During this time, the guitar greats, Clapton, George, John and Jimi, were experimenting with painting their guitars. Jimi decided he wanted the ultimate painted guitar, so naturally he commissioned his friend Aldridge, the most famous rock artist of that era. Aldridge accepted the commission and he and Jimi collaborated on ideas of how the guitar would look. Alan immediately began sketching out the guitar’s artwork. Tragically a few months later, Alan received the news of his friend Jimi’s passing.
Four decades later, the idea was resurrected and Alan was able to bring Jimi’s dream to fruition and make the guitar with digital art duplication. With the cooperation of the Hendrix estate, Fender® Musical Instruments and Hard Rock International®, the guitar was created and became a symbol of philanthropy for the above mentioned organizations.
How the JimiLee Mojo Guitar came to be…
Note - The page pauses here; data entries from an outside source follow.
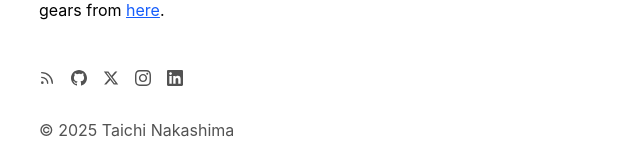
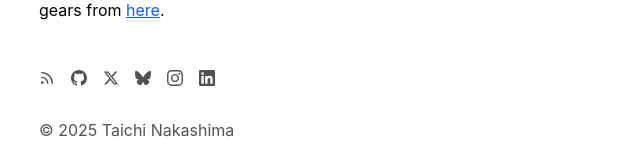
Before and after one commit to tcnksm/deeeet.com, a Next.js app: page / in a window 1280 px wide. Shown: the part 362-522 px from the top of the page, without its empty margins (313-953 px from the left). Built offline with nearby package versions, Linux system fonts and the light colour scheme.

Commit message:
Add bluesky icon

```diff
--- a/app/components/footer.tsx
+++ b/app/components/footer.tsx
@@ -4,6 +4,7 @@ import {
   InstagramIcon,
   RSSIcon,
   LinkedInIcon,
+  BlueSkyIcon,
 } from "./icons";
 
 export default function Footer() {
@@ -48,6 +49,17 @@ export default function Footer() {
             className="flex items-center transition-all hover:text-neutral-800 dark:hover:text-neutral-100"
             rel="noopener noreferrer"
             target="_blank"
+            href="https://bsky.app/profile/deeeeet.bsky.social"
+            aria-label="Bluesky Profile"
+          >
+            <BlueSkyIcon />
+          </a>
+        </li>
+        <li>
+          <a
+            className="flex items-center transition-all hover:text-neutral-800 dark:hover:text-neutral-100"
+            rel="noopener noreferrer"
+            target="_blank"
             href="https://instagram.com/tcnksm"
             aria-label="Instagram Profile"
           >
--- a/app/components/icons.tsx
+++ b/app/components/icons.tsx
@@ -73,3 +73,17 @@ export function LinkedInIcon() {
     </svg>
   );
 }
+
+export function BlueSkyIcon() {
+  return (
+    <svg
+      width="16"
+      height="16"
+      viewBox="0 0 568 501"
+      fill="currentColor"
+      className="transition-colors"
+    >
+      <path d="M123.121 33.664C188.241 82.553 258.281 181.68 284 234.873c25.719-53.192 95.759-152.32 160.879-201.209C491.866-1.611 568-28.906 568 57.947c0 17.346-9.945 145.713-15.778 166.555-20.275 72.453-94.155 90.933-159.875 79.748C507.222 323.8 536.444 388.56 473.333 453.32c-119.86 122.992-172.272-30.859-185.702-70.281-2.462-7.227-3.614-10.608-3.631-7.733-.017-2.875-1.169.506-3.631 7.733-13.43 39.422-65.842 193.273-185.702 70.281-63.111-64.76-33.889-129.52 80.986-149.07-65.72 11.185-139.6-7.295-159.875-79.748C9.945 203.66 0 75.293 0 57.947 0-28.906 76.134-1.611 123.121 33.664Z" />
+    </svg>
+  );
+}
```
Also changed, not shown: next.config.js (line endings or trailing spaces).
Growing up in Memphis, Robert had been exposed to the musical luminaries of Stax and Sun Records. Eventually Robert’s own musical path led him to become friends with Larry Lee in October, 1969. Robert was working at Stax Records with Isaac Hayes and Larry wanted to meet him. The previous month, in September of 1969, Jimi Hendrix gave Larry Lee a 1969 Black Fender® Stratocaster®.
Robert had met Alan in 1974 in London when he was Guitarist for John Entwistle’s OX through a mutual friend Isaac Tigrett, the founder of the Hard Rock Café. In the 1990’s, Robert reconnected with Alan on various House of Blues projects and the latest reconnection between Alan and Robert ignited a brilliant idea… The universe kept bringing these two together and it was clear to Robert that Flying Mo-Jo would commission Alan Aldridge to paint the Larry Lee-Jimi Hendrix Guitar.
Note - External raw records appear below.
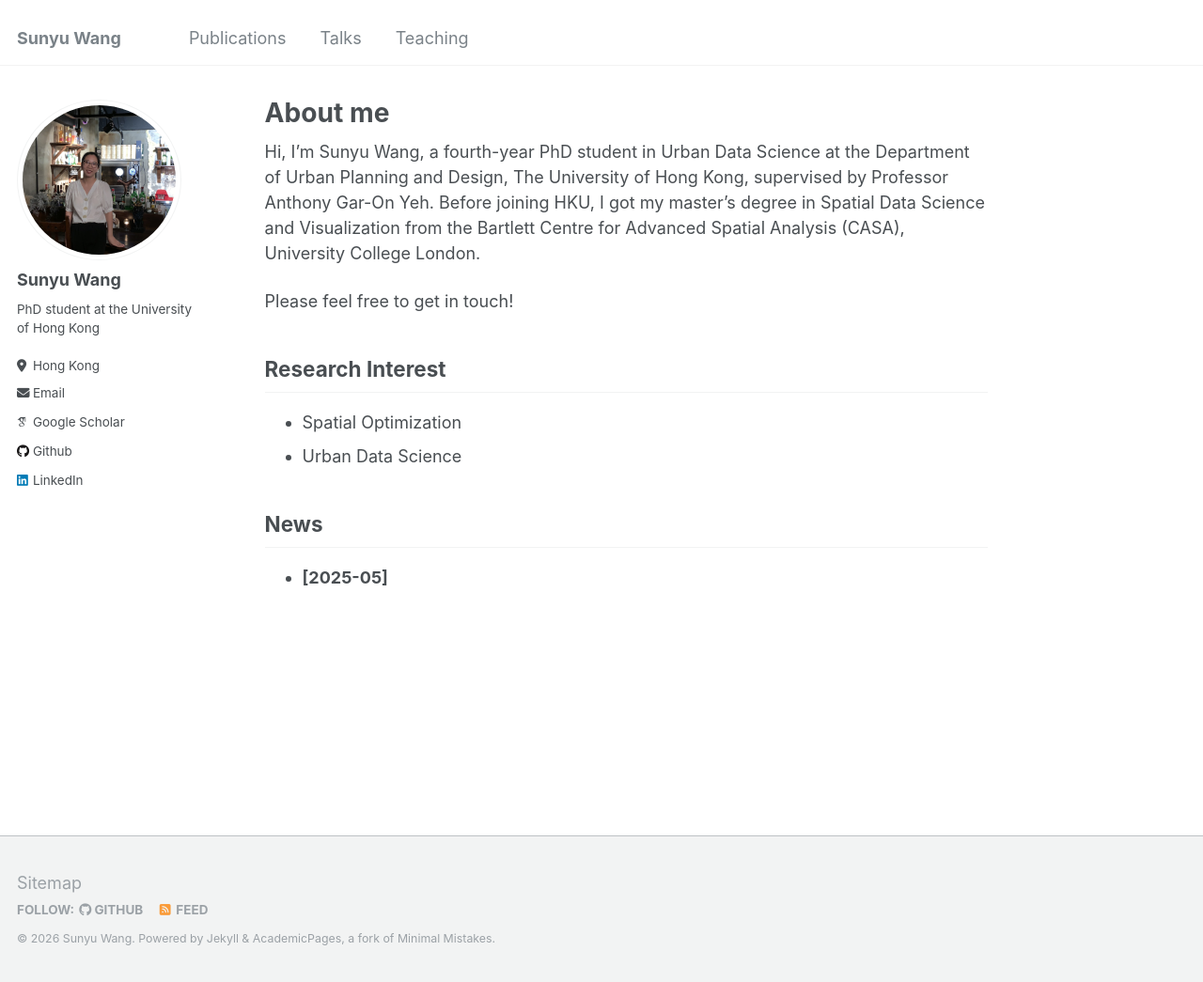
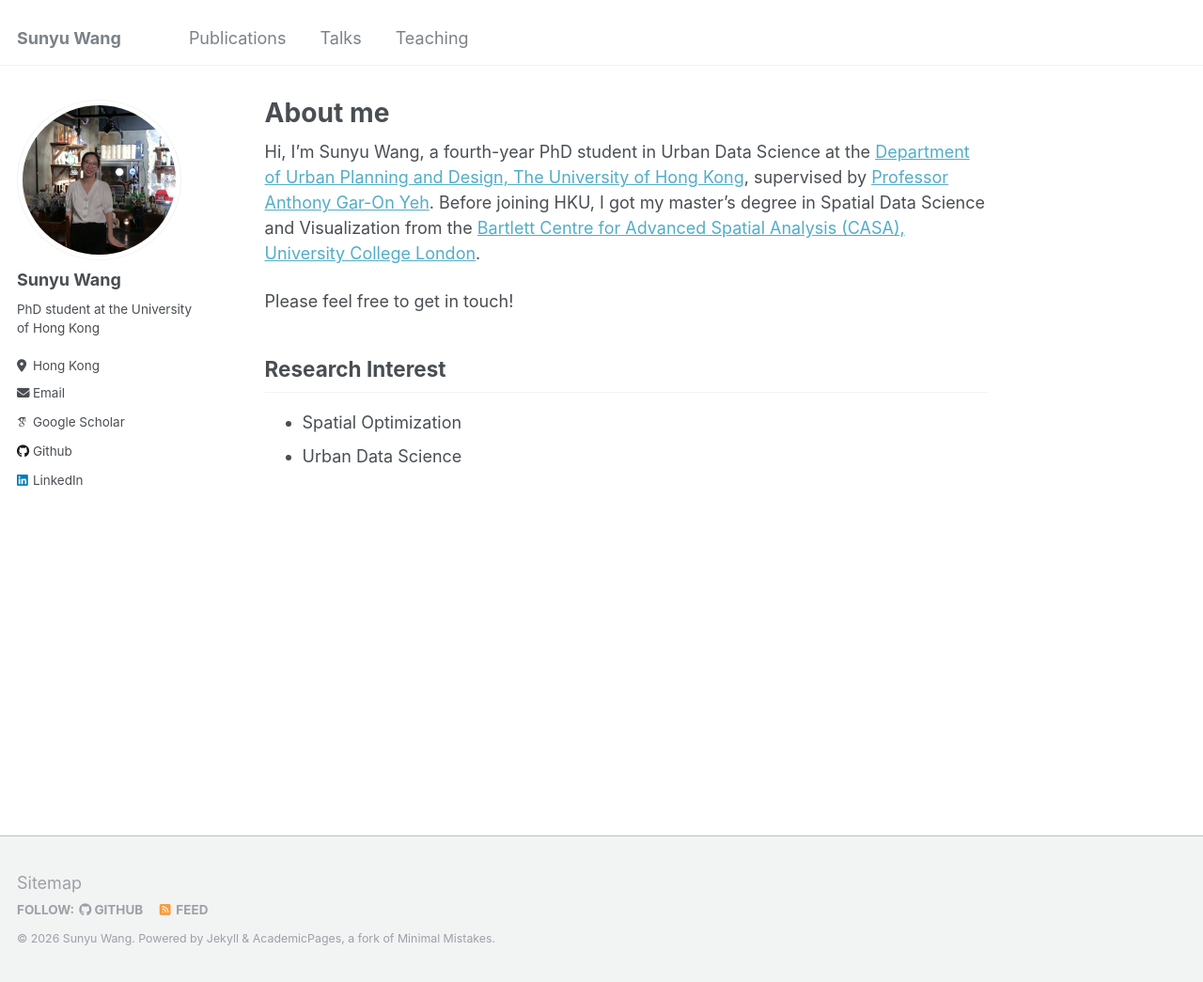
Before and after one commit to sywang-20/sywang-20.github.io, a Jekyll site: the page built from _pages/about.md, in a window 1280 px wide and 1045 px high. Shown: the whole window at 94% size. Built offline with Jekyll 4.4.1, drawn with Linux system fonts in a browser that asks for light colours; some web fonts are replaced.

Commit message:
Enhance about page with hyperlinks to affiliations
Updated personal introduction with links to academic affiliations.

```diff
--- a/_pages/about.md
+++ b/_pages/about.md
@@ -7,13 +7,10 @@ redirect_from:
   - /about.html
 ---
 
-Hi, I'm Sunyu Wang, a fourth-year PhD student in Urban Data Science at the Department of Urban Planning and Design, The University of Hong Kong, supervised by Professor Anthony Gar-On Yeh. Before joining HKU, I got my master's degree in Spatial Data Science and Visualization from the Bartlett Centre for Advanced Spatial Analysis (CASA), University College London.
+Hi, I'm Sunyu Wang, a fourth-year PhD student in Urban Data Science at the [Department of Urban Planning and Design, The University of Hong Kong](https://www.arch.hku.hk/departments-and-divisions/department-of-urban-planning-and-design/), supervised by [Professor Anthony Gar-On Yeh](https://www.arch.hku.hk/staff/upad/yeh-anthony-g-o/?dept=upad). Before joining HKU, I got my master's degree in Spatial Data Science and Visualization from the [Bartlett Centre for Advanced Spatial Analysis (CASA), University College London](https://www.ucl.ac.uk/bartlett/casa).
 
 Please feel free to get in touch!
 
 ## Research Interest
 - Spatial Optimization
 - Urban Data Science
-
-## News
-* **[2025-05]**
```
As Alan Aldridge never painted a guitar in his career, Flying Mo-Jo saw the historical significance in getting the Father of Rock and Roll Art to paint the Larry Lee-Hendrix guitar.
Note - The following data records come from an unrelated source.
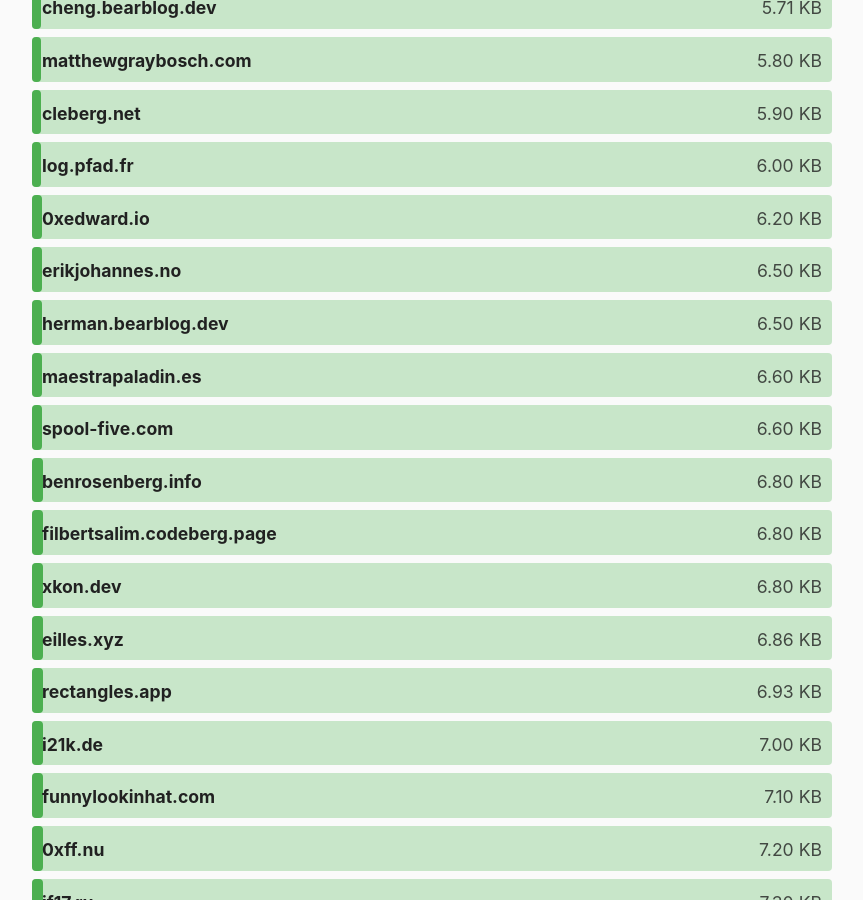
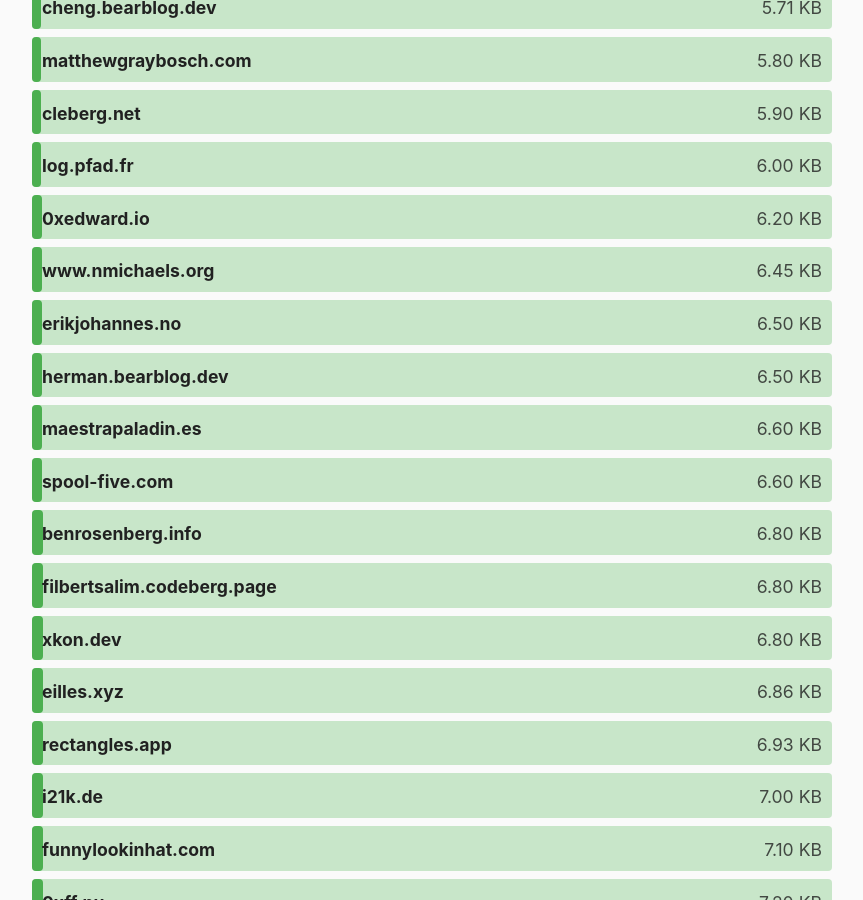
Before and after one commit to kevquirk/512kb.club, a Jekyll site: the page built from index.md, in a window 1280 px wide and 900 px high, scrolled down 2848 px. Shown: the whole window, without its empty margins (208-1071 px from the left). Built offline with Jekyll 4.4.1, drawn with Linux system fonts in a browser that asks for light colours.

Commit message:
nmichaels.org

```diff
--- a/_data/sites.yml
+++ b/_data/sites.yml
@@ -3537,3 +3537,8 @@
   url: https://zwbetz.com/
   size: 67.8
   last_checked: 2022-07-20
+
+- domain: www.nmichaels.org
+  url: https://www.nmichaels.org
+  size: 6.45
+  last_checked: 2023-12-22
```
The result is the JimiLee Mojo Guitar. Alan painted it directly to the guitar without even sketching the artwork out. Upon completion, Alan christened it the JimiLee. The JimiLee Guitar is an amazingly mysterious and intriguing piece of art that has true Mojo and Alan’s distinguished look and feel. The JimiLee is an Alan Aldridge Masterpiece.
Quote from Larry Lee
“I first met Jimi Hendrix in 1962. I was a close friend of Jimi from 1962 to 1970. I played in several bands with Jimi including the Bonnevilles and the King Kasuals. In July of 1969 I got a call from Jimi to join a new band he was starting called Gypsy Sun and Rainbows. I moved to New York in July of 1969 to play with my friend Jimi Hendrix. I was in the New York area from July to October 1969. During this time, Jimi gave me many gifts, including some of his personal clothes, (which I wore his clothes at the famous Woodstock performance) a Marshall Guitar amplifier, some guitar pedals, guitar straps, and the above-mentioned Black Fender Stratocaster. Jimi gave me this guitar at the Navarro Hotel at Central Park South. This guitar first showed up at the ” SHOKAN HOUSE” in Woodstock in the summer of 1969, we were living with Jimi and preparing to record and rehearse for the Woodstock Concert. Jimi wanted me to have the Guitar and Jimi had many Guitars at the time.”— Larry Lee (Born March 7, 1943, passed away Oct 30, 2007)
Mr. Alan Aldridge
Alan Aldridge burst upon the creative scene of the sixties London just like The Beatles, with whom he worked. His imaginative designs and intoxicating, color-rich images captured the dreams and hallucinations of the psychedelic era for a generation, and for generations to come. In The Beatles Illustrated Lyrics, on the album covers for The Who, Cream, and Elton John, on the Notorious Chelsea Girls poster for Andy Warhol, and on innovative covers for Penguin Books, Aldridge fully expressed the spirit of his time. In the years since, his effervescent career has continued unabated, with Aldridge authoring bestselling children’s books such as The Butterfly Ball and The Peacock Party, designing the logo for the Hard Rock Café, and moving to Los Angeles, where he works on film and TV projects while designing for brands such as Incubus and Tears for Fears…
— excerpt from the book, The Man with Kaleidoscope Eyes, Abrams